Eric J Hegedus, Suzanne McDonough, Chris Bleakley, Chad E Cook, G David Baxter
British Journal of Sports Medicine 2014 December 10
To review the measurement properties of physical performance tests (PPTs) of the knee as each pertain to athletes, and to determine the relationship between PPTs and injury in athletes age 12 years to adult.
A search strategy was constructed by combining the terms ‘lower extremity’ and synonyms for ‘performance test’, and names of performance tests with variants of the term ‘athlete’. In this, part 1, we report on findings in the knee. The Preferred Reporting Items for Systematic reviews and Meta-Analyses (PRISMA) guidelines were followed and the Consensus-based Standards for the selection of health Measurement Instruments (COSMIN) checklist was used to critique the methodological quality of each paper. A second measure was used to analyse the quality of the measurement properties of each test.
In the final analysis, we found 29 articles pertinent to the knee detailing 19 PPTs, of which six were compiled in a best evidence synthesis. The six tests were: one leg hop for distance (single and triple hop), 6 m timed hop, crossover hop for distance, triple jump and single leg vertical jump. The one leg hop for distance is the most often studied PPT. There is conflicting evidence regarding the validity of the hop and moderate evidence that the hop test is responsive to changes during rehabilitation. No test has established reliability or measurement error as assessed by the minimal important change or smallest detectable change. No test predicts knee injury in athletes.

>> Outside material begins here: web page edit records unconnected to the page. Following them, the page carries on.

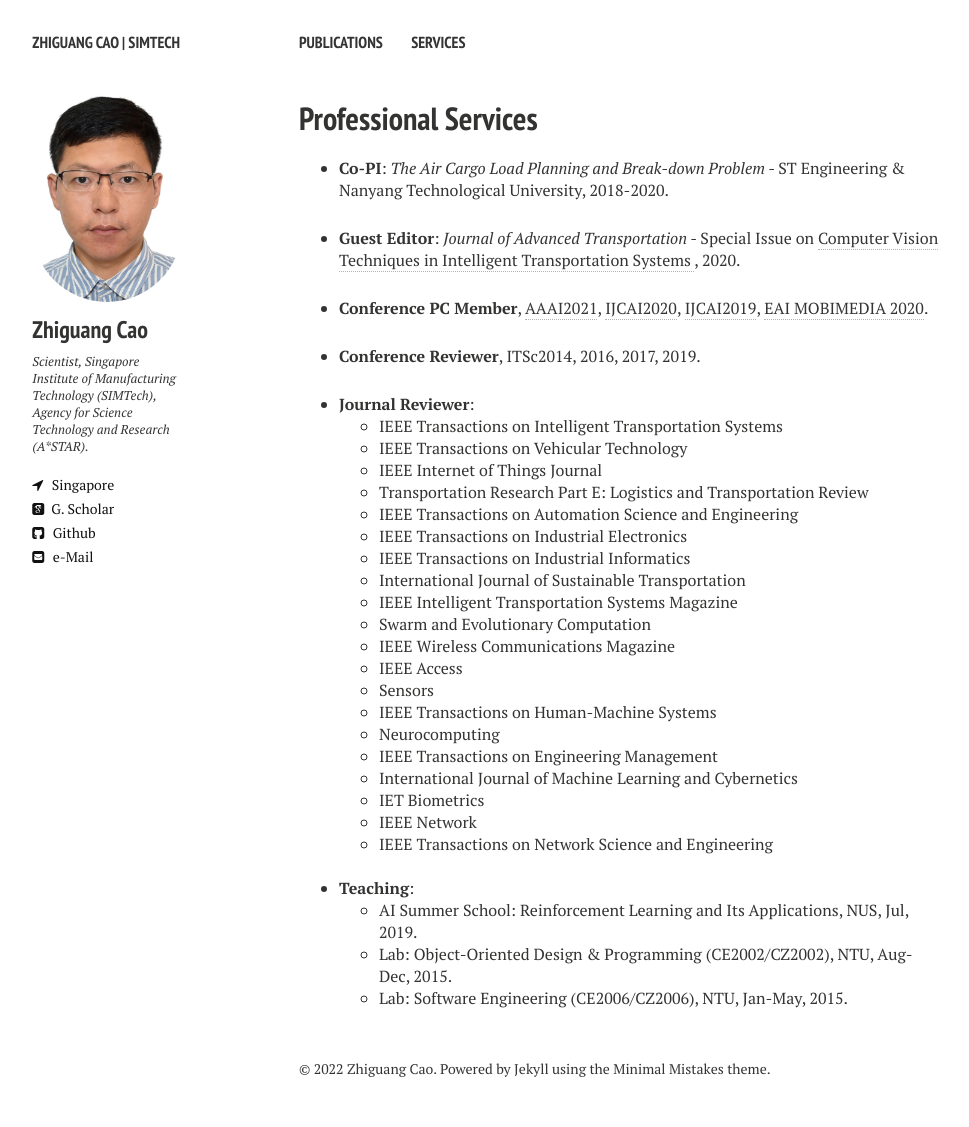
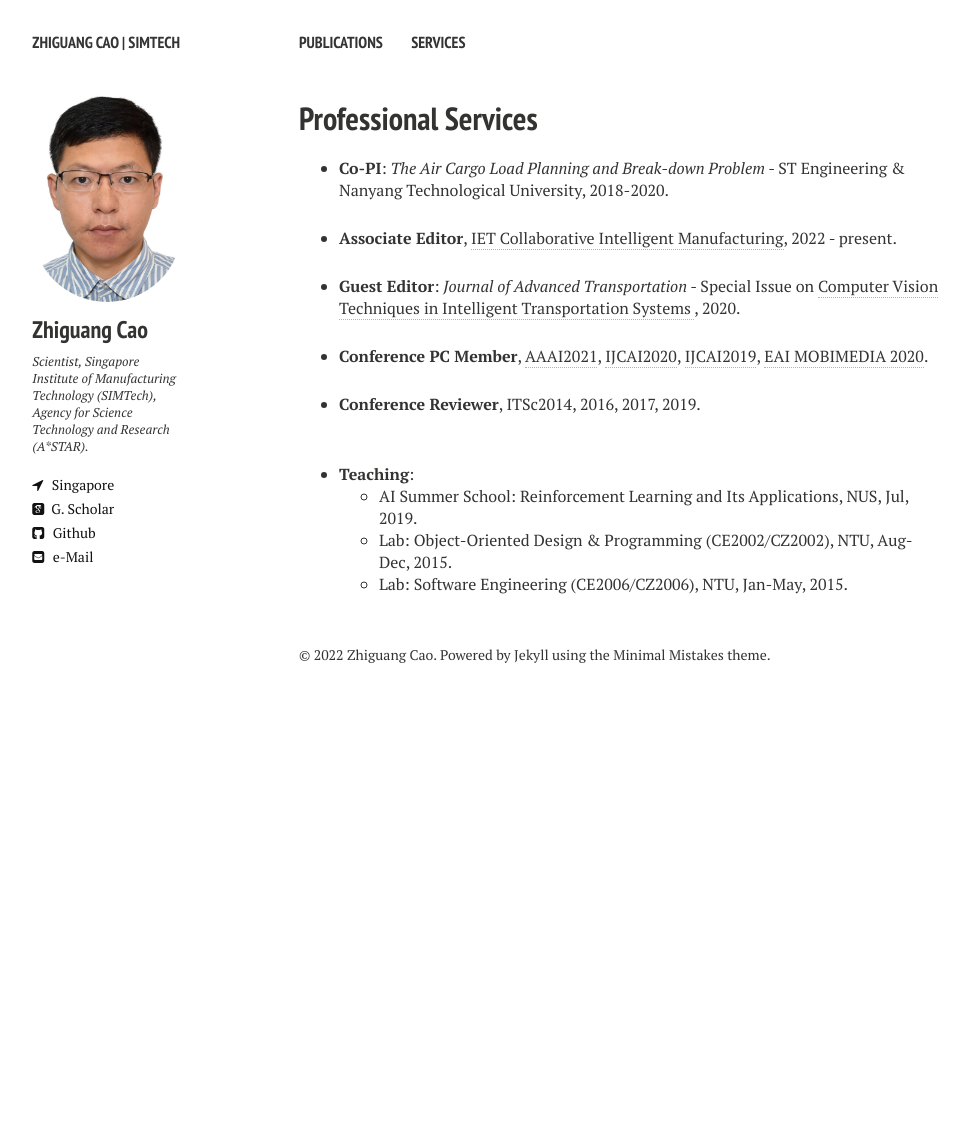
Before and after one commit to zhiguangcaosg/zhiguangcaosg.github.io, a Jekyll site: the page built from tools.md, in a window 1280 px wide. Shown: the whole page, without its empty margins (21-990 px from the left). Built offline with Jekyll 4.4.1, drawn with Linux system fonts in a browser that asks for light colours; nearby versions of some CDN libraries; after the commit the page ends 900 px from its top, so only the background shows below that.

Commit message:
Update tools.md

```diff
--- a/tools.md
+++ b/tools.md
@@ -23,6 +23,12 @@ comments: false
 
 <li>
 <p>
+<b>Associate Editor</b>, <a href="https://digital-library.theiet.org/content/journals/iet-cim" target="_blank"> IET Collaborative Intelligent Manufacturing</a>, 2022 - present.
+</p>
+</li>
+
+<li>
+<p>
 <b>Guest Editor</b>: <i><a href="https://www.hindawi.com/journals/jat/" target="_blank">Journal of Advanced Transportation</a></i> - Special Issue on <a href="https://www.hindawi.com/journals/jat/si/482196/" target="_blank"> Computer Vision Techniques in Intelligent Transportation Systems </a>, 2020.
 </p>
 </li>
@@ -40,6 +46,7 @@ comments: false
 </p>
 </li>
 
+	<!-----
 <li>
 <b>Journal Reviewer</b>:
 	<ul>
@@ -86,6 +93,7 @@ comments: false
 	</li>
 	</ul>
 </li>
+-->
 <br>
 
 <li>
```
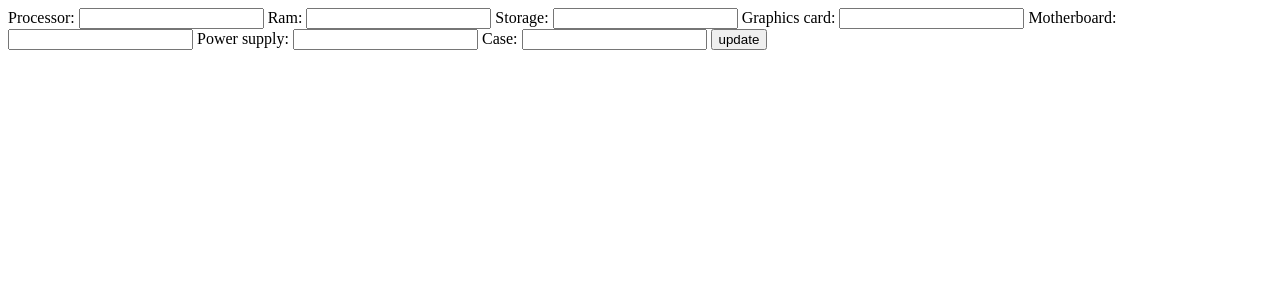
After one commit to abdullah-140/TEST, a Django app: page /update/ in a window 1280 px wide. The commit adds this page. Shown: the top 300 px of the page. Run offline with Django 4.2, Linux system fonts and the light colour scheme.

Commit message:
i add (add and update with forms)

```diff
--- /dev/null
+++ b/apps/bookmodule/forms.py
@@ -0,0 +1,14 @@
+from django import forms
+
+# creating a form
+class InputForm(forms.Form):
+
+
+
+    Processor = forms.CharField(max_length = 200)
+    RAM = forms.CharField(max_length = 200)
+    Storage = forms.CharField(max_length = 200)
+    graphics_card = forms.CharField(max_length = 200)
+    Motherboard = forms.CharField(max_length = 200)
+    Power_Supply  = forms.CharField(max_length = 200)
+    Case = forms.CharField(max_length = 200)
--- a/apps/bookmodule/urls.py
+++ b/apps/bookmodule/urls.py
@@ -26,5 +26,7 @@ urlpatterns = [
     path('contactus/', views.getContactus),
     path('aboutus/', views.getAboutus),
     path('search/', views.get_search_pcs,name="search"),
+    path('addpc/', views.add_pc),
+    path("update/", views.update_pc)
 
 ]
--- a/apps/bookmodule/views.py
+++ b/apps/bookmodule/views.py
@@ -1,4 +1,5 @@
 from django.shortcuts import render,redirect
+from .forms import InputForm
 
 
 # Create your views here.
@@ -9,6 +10,10 @@ def index(request):
 
 
     return render(request, 'bookmodule/index.html')
+
+
+# Create your views here.
+
 
 
 
@@ -177,7 +182,10 @@ def __getPcslist():
         pcs.append(pc4)
         pcs.append(pc5)
         return pcs
+
+
 def get_search_pcs(request):
+
     if request.method == "POST":
         string = request.POST.get('keyword').lower()
         isGraphics_Card = request.POST.get('option1')
@@ -192,3 +200,13 @@ def get_search_pcs(request):
             if contained: newpcs.append(item)
         return render(request, 'bookmodule/books.html', {'pcs':newpcs})
     return render(request , 'bookmodule/search.html')
+
+def add_pc(request):
+        context ={}
+        context['forms']= InputForm()
+        return render(request, 'bookmodule/addpc.html', context)
+
+def update_pc(request):
+        context ={}
+        context['forms']= InputForm()
+        return render(request, 'bookmodule/update.html', context)
--- a/apps/templates/bookmodule/search.html
+++ b/apps/templates/bookmodule/search.html
@@ -1,5 +1,5 @@
 {% block content %}
-<form method="post">
+ <form method="post">
 {% csrf_token %}
  <label>Keywords:</label>
  <input type="text" name="keyword" placeholder="enter a keyword"/>
@@ -11,4 +11,6 @@
 
  <button type="submit" >Search</button>
 </form>
+
+
 {% endblock content %}
--- /dev/null
+++ b/apps/templates/bookmodule/update.html
@@ -0,0 +1,11 @@
+
+
+{% block content %}
+<form method=”POST”>
+    {% csrf_token %}
+    {{forms}}
+    <button type="submit">update</button>
+    </form>
+
+
+{% endblock content %}
```
Also changed, not shown: apps/templates/bookmodule/addpc.html (added, +12 -0 lines).
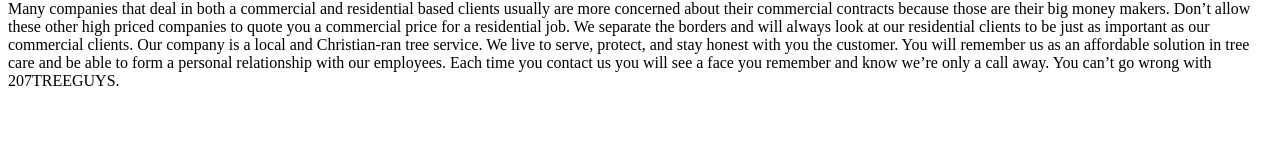
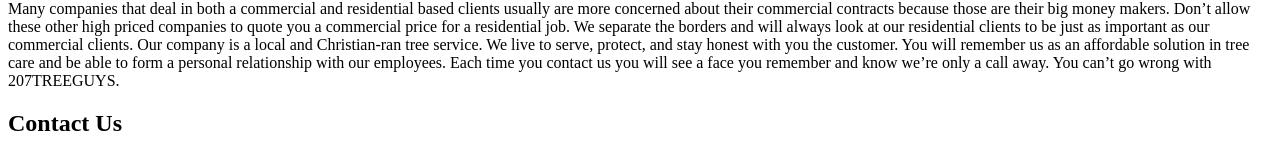
Before and after one commit to mjamesderocher/207-tree-guys, a plain HTML site: page index.html in a window 1280 px wide. Shown: the part 969-1123 px from the top of the page. Before the commit the page ends 1075 px from the top, so only its background shows below. Drawn offline with Linux system fonts and the light colour scheme.

```diff
--- a/index.html
+++ b/index.html
@@ -36,5 +36,8 @@
 		<p>207TREEGUYS has been in the tree care industry since 1982. We are a fully insured and licensed tree service with a broad span of clients in Cumberland County. Our company is family-owned and operated by Rocky J. Zucha and Caleb A. Zucha, who have established a trusted name within the industry and are always available to consult with our clients if needed. When contacting our company, you’re not just dealing with the normal everyday tree service, instead you’re choosing a company that will go the extra mile for you. For liability purposes, we will ensure your safety from hazardous trees, as well as protect the aesthetics and integrity of your valuable trees.</p>
 
 		<p>Many companies that deal in both a commercial and residential based clients usually are more concerned about their commercial contracts because those are their big money makers. Don’t allow these other high priced companies to quote you a commercial price for a residential job. We separate the borders and will always look at our residential clients to be just as important as our commercial clients. Our company is a local and Christian-ran tree service. We live to serve, protect, and stay honest with you the customer. You will remember us as an affordable solution in tree care and be able to form a personal relationship with our employees. Each time you contact us you will see a face you remember and know we’re only a call away. You can’t go wrong with 207TREEGUYS.</p>
+		<h2>Contact Us</h2>
+		<form id="contact" data-netlify="true">
+		</form>
 	</body>
 </html>
```
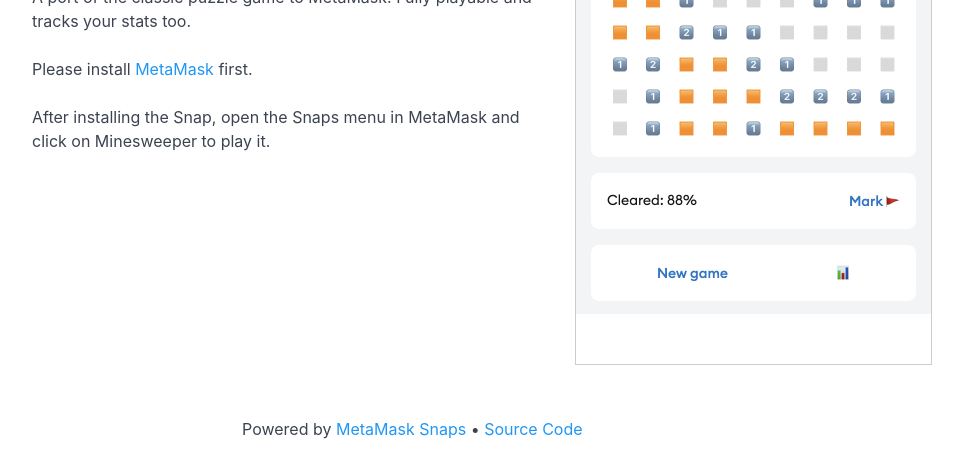
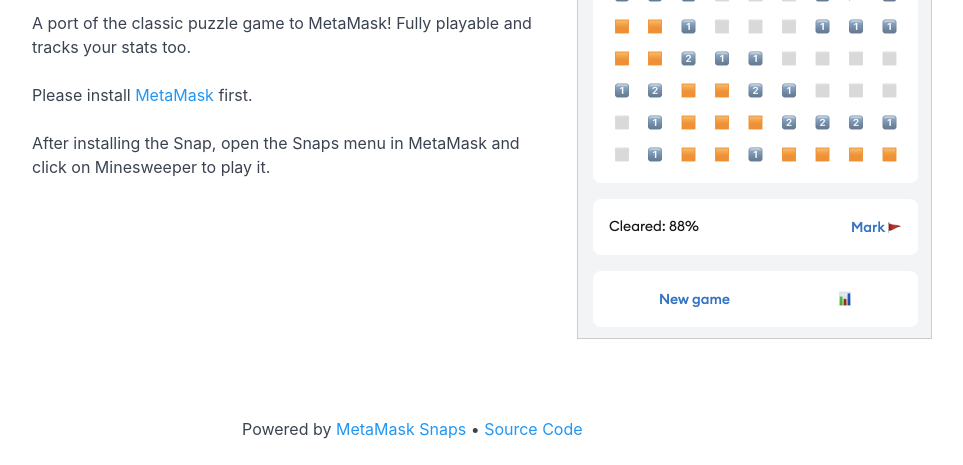
Before and after one commit to Montoya/minesweeper-snap, a website: page docs/index.html in a window 1280 px wide. Shown: the part 335-800 px from the top of the page, without its empty margins (158-1121 px from the left). Drawn offline with nearby package versions, Linux system fonts and the light colour scheme.

Commit message:
Fix sizing

```diff
--- a/docs/index.html
+++ b/docs/index.html
@@ -70,8 +70,8 @@
             display:block;
             float:right;
             margin-left:36px;
-            width:357px;
-            height:600px;
+            width:355px;
+            height:548px;
             overflow:hidden;
             border:1px solid #ccc;
           }
```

Despite numerous published articles addressing PPTs at the knee, there is predominantly limited and conflicting evidence regarding the reliability, agreement, construct validity, criterion validity and responsiveness of commonly used PPTs. There is a great opportunity for further study of these tests and the measurement properties of each in athletes.